▸ Instructions to follow
Search the data below, and report every line in which "desvio" occurs.

::::::

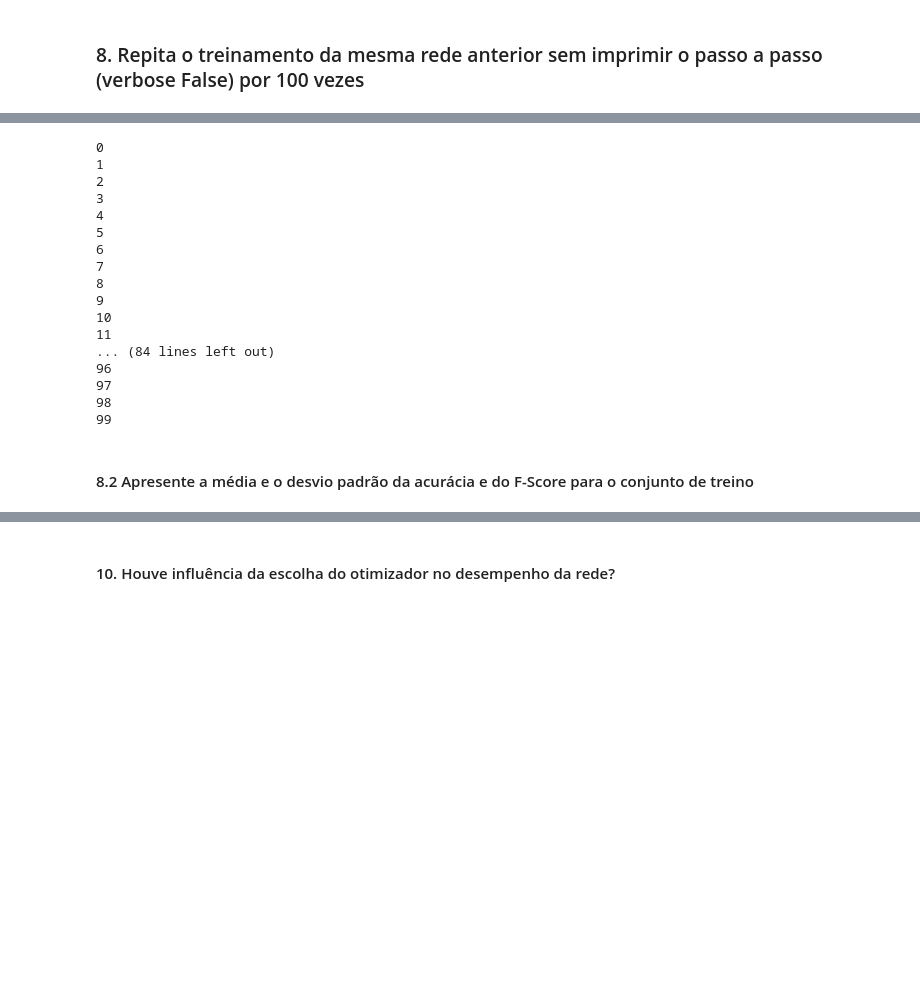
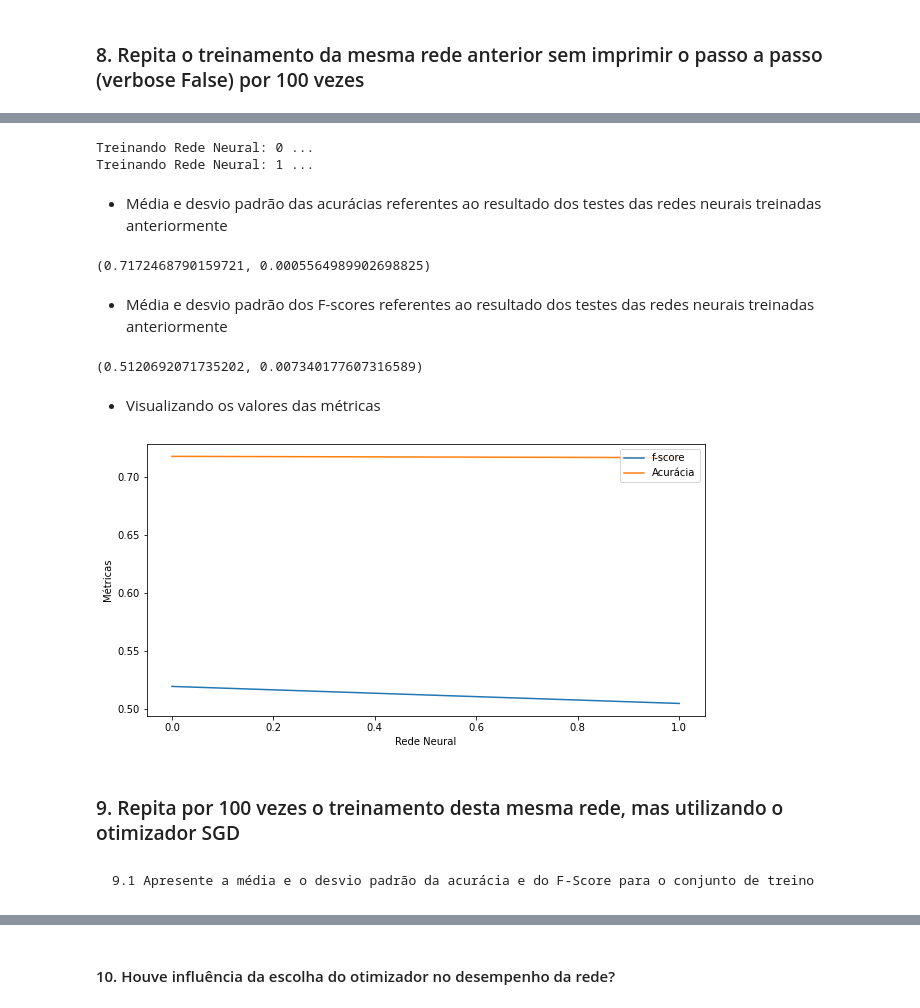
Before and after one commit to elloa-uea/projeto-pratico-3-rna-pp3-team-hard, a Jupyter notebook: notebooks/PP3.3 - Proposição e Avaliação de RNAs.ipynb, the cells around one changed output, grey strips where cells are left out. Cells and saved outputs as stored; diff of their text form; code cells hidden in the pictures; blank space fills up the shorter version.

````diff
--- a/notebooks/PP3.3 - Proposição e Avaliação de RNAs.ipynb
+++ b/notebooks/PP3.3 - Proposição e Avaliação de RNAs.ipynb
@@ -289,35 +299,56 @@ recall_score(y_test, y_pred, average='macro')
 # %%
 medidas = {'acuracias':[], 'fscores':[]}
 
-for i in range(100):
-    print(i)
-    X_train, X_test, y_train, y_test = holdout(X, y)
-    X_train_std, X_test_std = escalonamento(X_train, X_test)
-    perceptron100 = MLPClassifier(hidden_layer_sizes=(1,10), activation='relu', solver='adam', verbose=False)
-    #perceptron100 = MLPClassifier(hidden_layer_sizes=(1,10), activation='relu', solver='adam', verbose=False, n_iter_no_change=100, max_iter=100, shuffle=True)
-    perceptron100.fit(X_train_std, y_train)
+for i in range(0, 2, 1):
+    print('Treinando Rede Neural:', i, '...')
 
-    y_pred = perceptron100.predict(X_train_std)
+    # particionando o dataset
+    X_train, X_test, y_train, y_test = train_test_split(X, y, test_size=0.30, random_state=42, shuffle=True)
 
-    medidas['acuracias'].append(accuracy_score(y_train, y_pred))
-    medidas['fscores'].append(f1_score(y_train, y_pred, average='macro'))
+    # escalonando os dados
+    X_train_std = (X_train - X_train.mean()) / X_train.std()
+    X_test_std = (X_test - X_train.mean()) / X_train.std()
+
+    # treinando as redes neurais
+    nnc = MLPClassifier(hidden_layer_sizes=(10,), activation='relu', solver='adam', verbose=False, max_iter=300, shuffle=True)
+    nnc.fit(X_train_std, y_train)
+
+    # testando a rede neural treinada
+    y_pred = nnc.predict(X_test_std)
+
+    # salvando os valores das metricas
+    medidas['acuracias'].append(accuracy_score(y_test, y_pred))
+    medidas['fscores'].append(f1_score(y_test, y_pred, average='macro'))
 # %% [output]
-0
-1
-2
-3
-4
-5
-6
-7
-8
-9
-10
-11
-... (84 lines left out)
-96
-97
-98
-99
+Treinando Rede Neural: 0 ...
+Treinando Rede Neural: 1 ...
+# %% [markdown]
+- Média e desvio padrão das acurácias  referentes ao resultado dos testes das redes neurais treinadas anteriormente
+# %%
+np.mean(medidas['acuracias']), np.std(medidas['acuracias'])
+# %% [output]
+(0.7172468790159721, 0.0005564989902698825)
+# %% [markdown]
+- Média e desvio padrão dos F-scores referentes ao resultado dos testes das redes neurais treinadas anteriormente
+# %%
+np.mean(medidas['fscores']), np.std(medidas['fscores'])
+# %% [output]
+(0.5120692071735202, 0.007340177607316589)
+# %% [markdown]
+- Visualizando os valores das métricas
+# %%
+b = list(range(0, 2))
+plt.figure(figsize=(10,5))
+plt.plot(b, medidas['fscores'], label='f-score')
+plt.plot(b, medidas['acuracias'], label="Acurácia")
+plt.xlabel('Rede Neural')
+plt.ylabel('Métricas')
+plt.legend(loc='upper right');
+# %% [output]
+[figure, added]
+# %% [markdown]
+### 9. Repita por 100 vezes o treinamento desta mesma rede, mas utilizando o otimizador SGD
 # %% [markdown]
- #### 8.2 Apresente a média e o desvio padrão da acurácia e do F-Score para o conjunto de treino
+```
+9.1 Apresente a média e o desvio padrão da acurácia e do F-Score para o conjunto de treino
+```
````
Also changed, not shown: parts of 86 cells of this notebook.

::::::

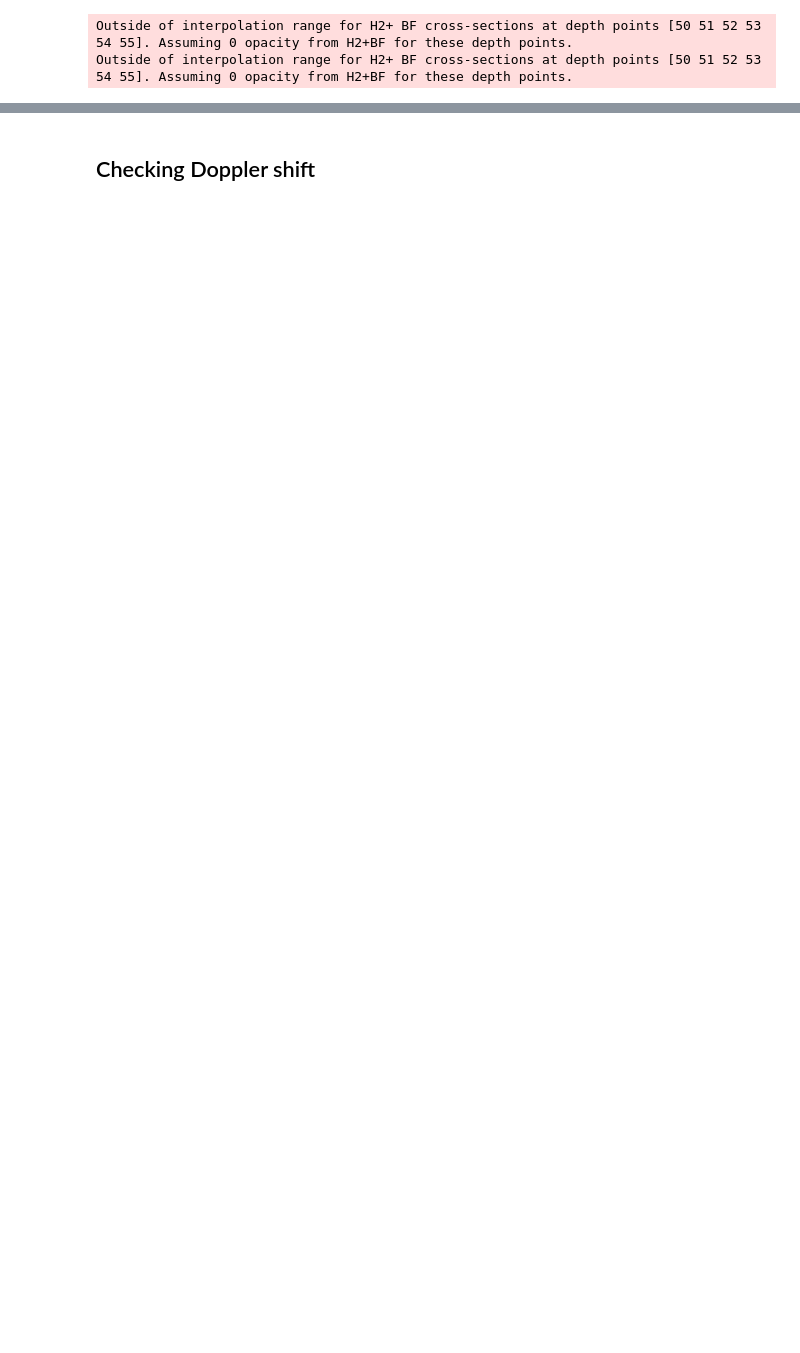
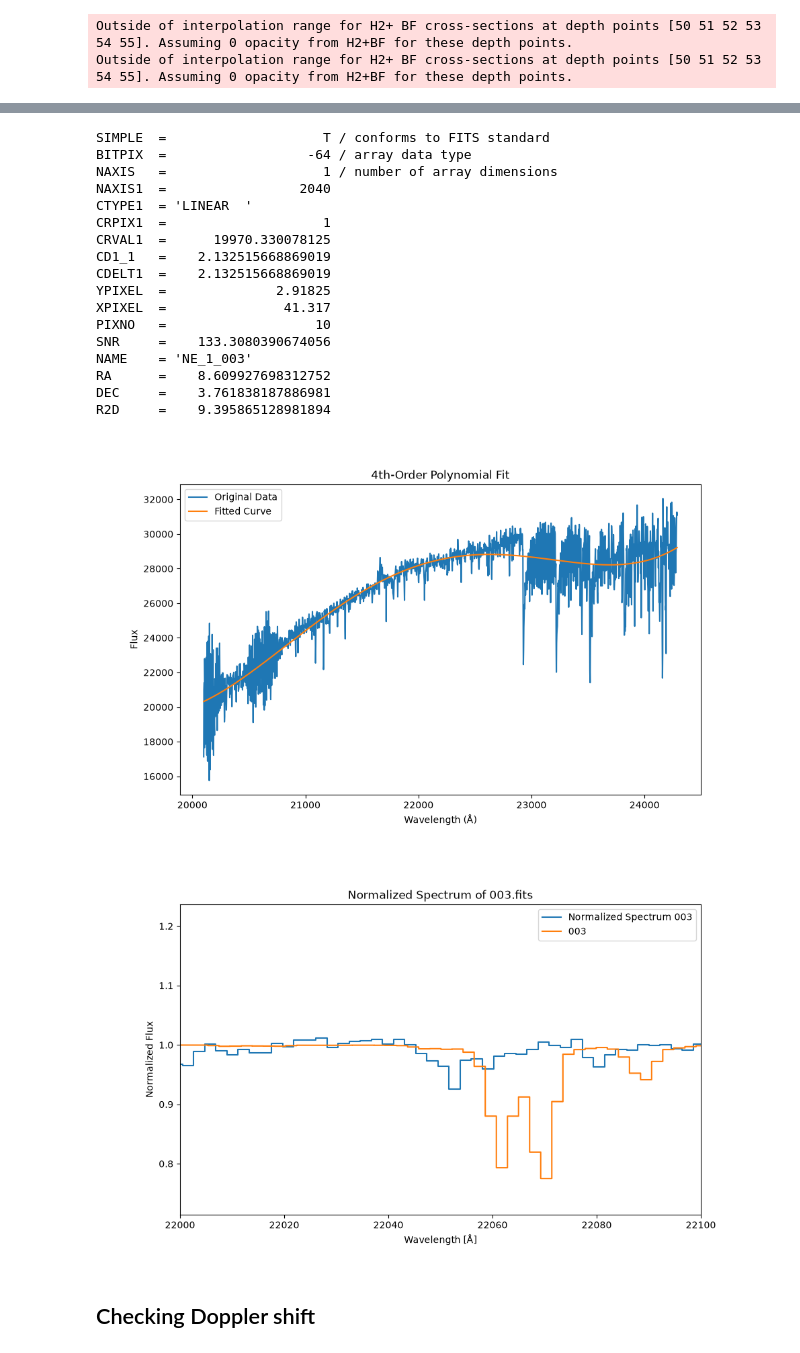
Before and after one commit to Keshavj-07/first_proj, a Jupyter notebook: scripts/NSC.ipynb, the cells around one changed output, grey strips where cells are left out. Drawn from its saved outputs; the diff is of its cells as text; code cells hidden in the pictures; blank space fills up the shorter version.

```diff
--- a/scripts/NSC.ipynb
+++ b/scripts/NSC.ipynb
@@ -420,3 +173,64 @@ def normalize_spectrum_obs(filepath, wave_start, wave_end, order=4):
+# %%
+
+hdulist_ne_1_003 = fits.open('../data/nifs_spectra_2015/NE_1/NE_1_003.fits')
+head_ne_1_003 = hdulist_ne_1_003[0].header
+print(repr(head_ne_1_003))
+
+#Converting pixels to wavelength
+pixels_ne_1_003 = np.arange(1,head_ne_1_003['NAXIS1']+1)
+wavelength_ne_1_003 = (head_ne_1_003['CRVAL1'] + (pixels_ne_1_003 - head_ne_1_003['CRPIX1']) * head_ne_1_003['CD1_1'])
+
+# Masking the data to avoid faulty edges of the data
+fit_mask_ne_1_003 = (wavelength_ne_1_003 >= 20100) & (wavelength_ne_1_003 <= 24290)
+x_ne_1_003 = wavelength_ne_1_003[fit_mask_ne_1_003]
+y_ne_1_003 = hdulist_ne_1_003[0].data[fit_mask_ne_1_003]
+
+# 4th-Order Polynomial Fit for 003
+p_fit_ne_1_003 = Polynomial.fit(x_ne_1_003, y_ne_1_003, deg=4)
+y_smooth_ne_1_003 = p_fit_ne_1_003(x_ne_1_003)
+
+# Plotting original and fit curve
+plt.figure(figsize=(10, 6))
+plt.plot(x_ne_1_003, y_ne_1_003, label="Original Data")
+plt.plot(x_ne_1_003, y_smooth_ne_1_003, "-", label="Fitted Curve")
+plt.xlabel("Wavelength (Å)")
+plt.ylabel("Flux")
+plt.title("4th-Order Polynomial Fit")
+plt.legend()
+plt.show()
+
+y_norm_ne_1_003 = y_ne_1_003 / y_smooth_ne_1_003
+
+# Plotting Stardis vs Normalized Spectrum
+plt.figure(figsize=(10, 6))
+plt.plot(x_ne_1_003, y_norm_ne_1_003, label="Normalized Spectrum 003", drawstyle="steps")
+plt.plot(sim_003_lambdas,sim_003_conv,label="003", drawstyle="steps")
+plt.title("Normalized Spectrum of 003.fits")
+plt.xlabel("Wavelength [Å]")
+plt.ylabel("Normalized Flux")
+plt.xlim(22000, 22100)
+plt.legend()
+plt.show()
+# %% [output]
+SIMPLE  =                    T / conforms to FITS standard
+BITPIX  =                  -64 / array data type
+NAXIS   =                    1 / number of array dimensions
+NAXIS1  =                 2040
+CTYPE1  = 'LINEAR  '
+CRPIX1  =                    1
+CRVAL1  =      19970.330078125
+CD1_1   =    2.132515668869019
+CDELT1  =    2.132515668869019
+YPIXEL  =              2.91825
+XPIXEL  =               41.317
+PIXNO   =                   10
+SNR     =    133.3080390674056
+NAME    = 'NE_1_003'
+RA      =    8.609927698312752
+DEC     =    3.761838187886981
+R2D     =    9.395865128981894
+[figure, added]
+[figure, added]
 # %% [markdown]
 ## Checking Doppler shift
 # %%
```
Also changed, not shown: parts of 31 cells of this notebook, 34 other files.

::::::

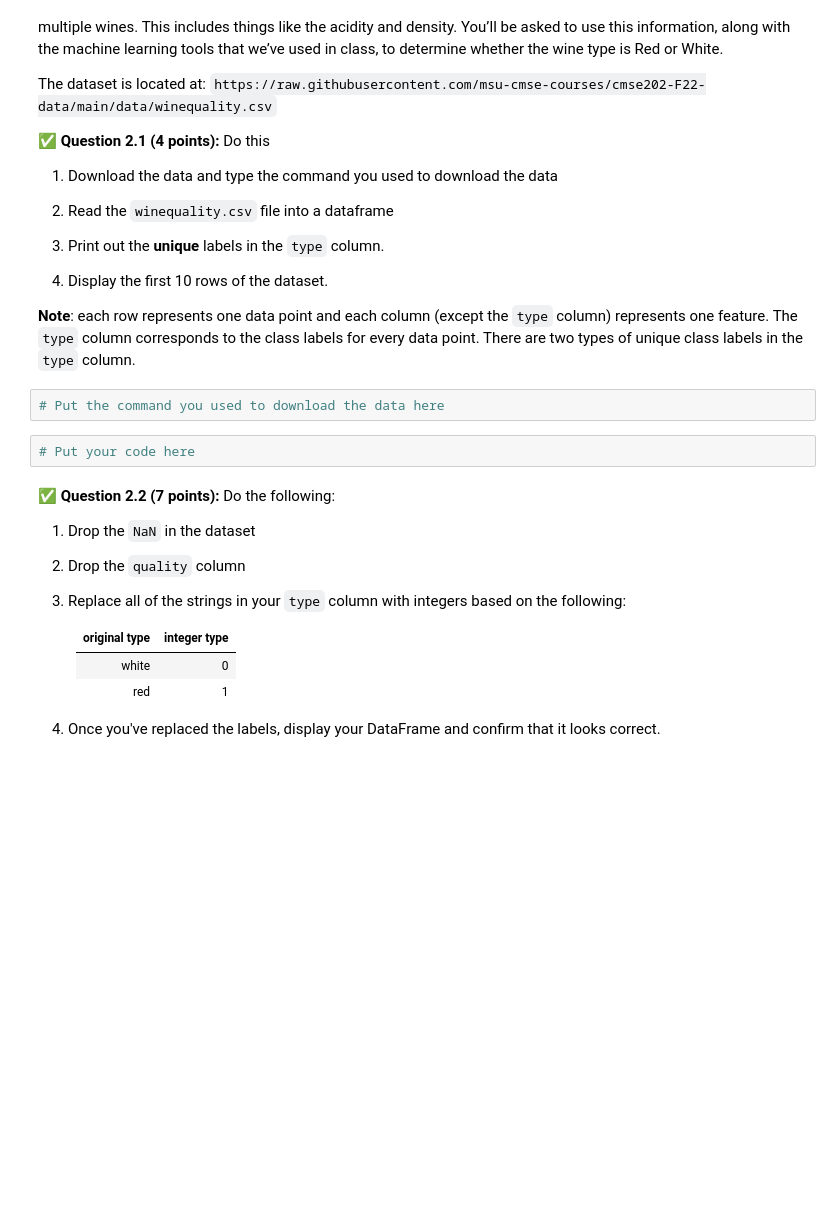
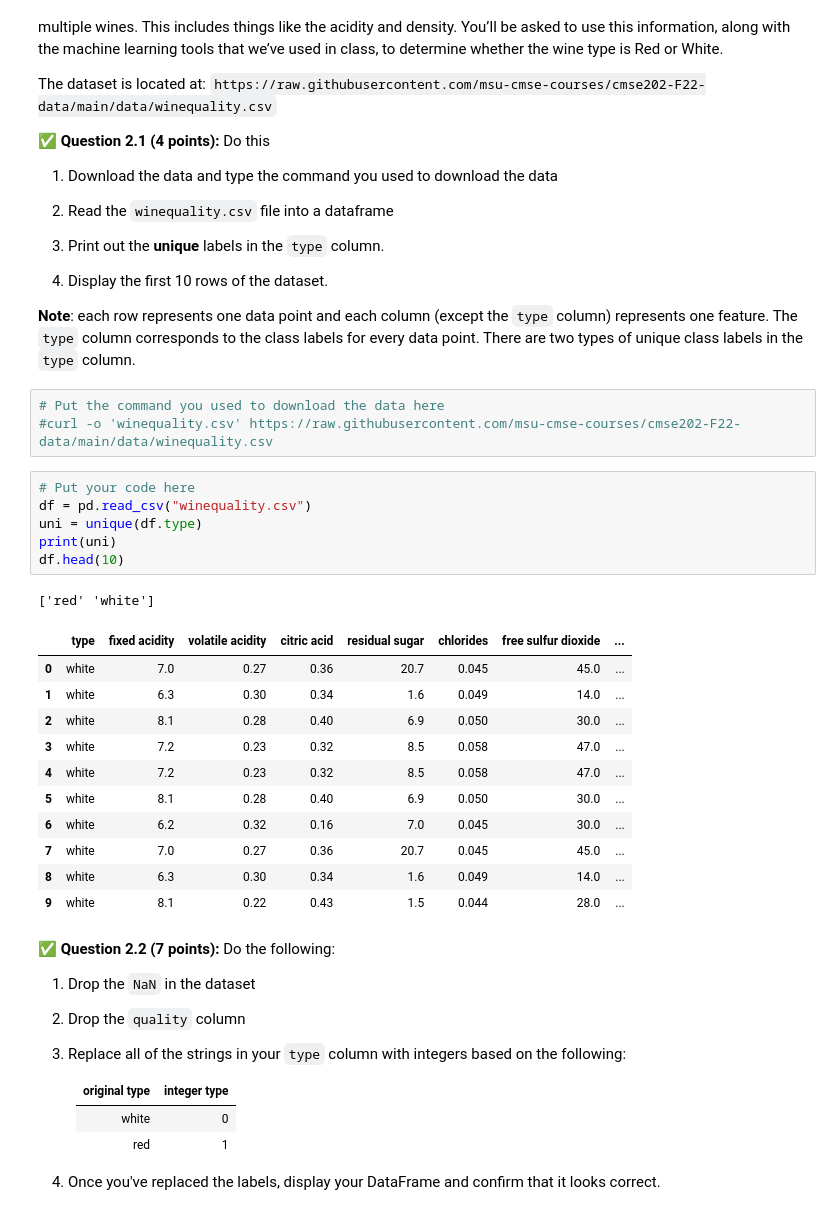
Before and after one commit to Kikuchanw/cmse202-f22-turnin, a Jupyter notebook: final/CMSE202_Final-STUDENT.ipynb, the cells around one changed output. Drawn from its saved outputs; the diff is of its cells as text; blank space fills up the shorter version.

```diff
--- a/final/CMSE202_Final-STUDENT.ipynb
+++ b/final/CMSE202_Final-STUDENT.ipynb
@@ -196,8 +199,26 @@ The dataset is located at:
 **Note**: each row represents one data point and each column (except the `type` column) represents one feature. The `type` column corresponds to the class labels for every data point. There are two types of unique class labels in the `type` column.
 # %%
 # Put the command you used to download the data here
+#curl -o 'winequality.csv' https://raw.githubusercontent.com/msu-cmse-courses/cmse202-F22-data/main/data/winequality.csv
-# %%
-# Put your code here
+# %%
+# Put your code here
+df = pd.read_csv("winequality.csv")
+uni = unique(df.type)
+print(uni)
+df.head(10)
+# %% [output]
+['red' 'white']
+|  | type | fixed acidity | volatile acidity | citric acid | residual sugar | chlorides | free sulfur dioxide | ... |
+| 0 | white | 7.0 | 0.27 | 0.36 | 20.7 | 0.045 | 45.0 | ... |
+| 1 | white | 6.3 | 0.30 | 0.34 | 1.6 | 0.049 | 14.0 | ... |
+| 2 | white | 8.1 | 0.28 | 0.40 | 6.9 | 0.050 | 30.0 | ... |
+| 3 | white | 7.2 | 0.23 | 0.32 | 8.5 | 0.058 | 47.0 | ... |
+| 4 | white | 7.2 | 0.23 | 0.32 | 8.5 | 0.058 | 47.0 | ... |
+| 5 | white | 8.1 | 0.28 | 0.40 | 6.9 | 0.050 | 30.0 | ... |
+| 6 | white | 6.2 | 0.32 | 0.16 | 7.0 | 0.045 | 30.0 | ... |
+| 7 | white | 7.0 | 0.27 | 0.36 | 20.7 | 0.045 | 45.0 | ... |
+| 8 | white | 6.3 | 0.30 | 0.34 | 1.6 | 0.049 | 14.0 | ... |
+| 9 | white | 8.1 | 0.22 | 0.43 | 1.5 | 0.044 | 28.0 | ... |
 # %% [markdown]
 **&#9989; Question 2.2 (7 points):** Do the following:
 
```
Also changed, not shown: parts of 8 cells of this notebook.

::::::

▸ Problem solution
+- Média e desvio padrão das acurácias  referentes ao resultado dos testes das redes neurais treinadas anteriormente
+- Média e desvio padrão dos F-scores referentes ao resultado dos testes das redes neurais treinadas anteriormente
- #### 8.2 Apresente a média e o desvio padrão da acurácia e do F-Score para o conjunto de treino
+9.1 Apresente a média e o desvio padrão da acurácia e do F-Score para o conjunto de treino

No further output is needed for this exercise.